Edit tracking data
________________________
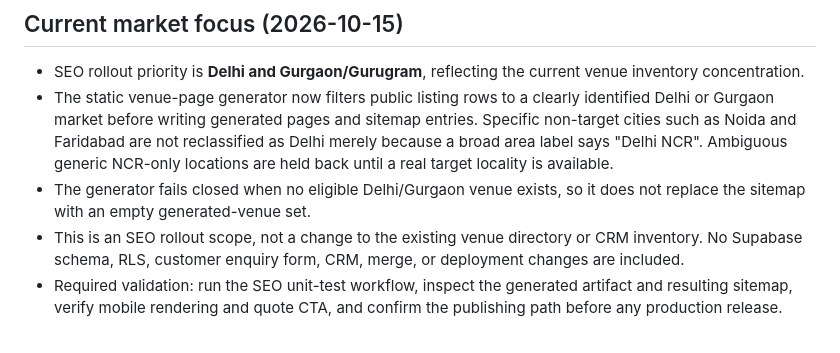
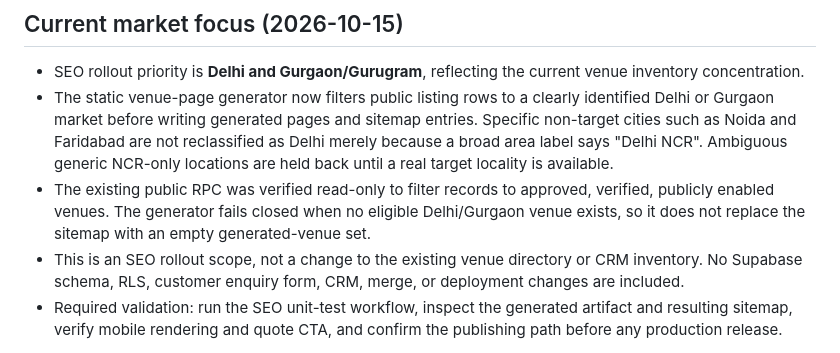
Before and after one commit to selectmyvenue/selectmyvenue, a Markdown page: seo/SEO_IMPLEMENTATION_NOTES.md, the part around the change. Rendered like a GitHub page.

Commit message:
Record current branch and verified public venue contract

```diff
--- a/seo/SEO_IMPLEMENTATION_NOTES.md
+++ b/seo/SEO_IMPLEMENTATION_NOTES.md
@@ -70,6 +70,6 @@ Status: review-only preparation; do not merge or deploy without owner approval.
 
 - SEO rollout priority is **Delhi and Gurgaon/Gurugram**, reflecting the current venue inventory concentration.
 - The static venue-page generator now filters public listing rows to a clearly identified Delhi or Gurgaon market before writing generated pages and sitemap entries. Specific non-target cities such as Noida and Faridabad are not reclassified as Delhi merely because a broad area label says "Delhi NCR". Ambiguous generic NCR-only locations are held back until a real target locality is available.
-- The generator fails closed when no eligible Delhi/Gurgaon venue exists, so it does not replace the sitemap with an empty generated-venue set.
+- The existing public RPC was verified read-only to filter records to approved, verified, publicly enabled venues. The generator fails closed when no eligible Delhi/Gurgaon venue exists, so it does not replace the sitemap with an empty generated-venue set.
 - This is an SEO rollout scope, not a change to the existing venue directory or CRM inventory. No Supabase schema, RLS, customer enquiry form, CRM, merge, or deployment changes are included.
 - Required validation: run the SEO unit-test workflow, inspect the generated artifact and resulting sitemap, verify mobile rendering and quote CTA, and confirm the publishing path before any production release.
```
________________________
Task details:
Across the entries, how many lines contain the word "inventory"? State that number and nothing else.

Task result:
2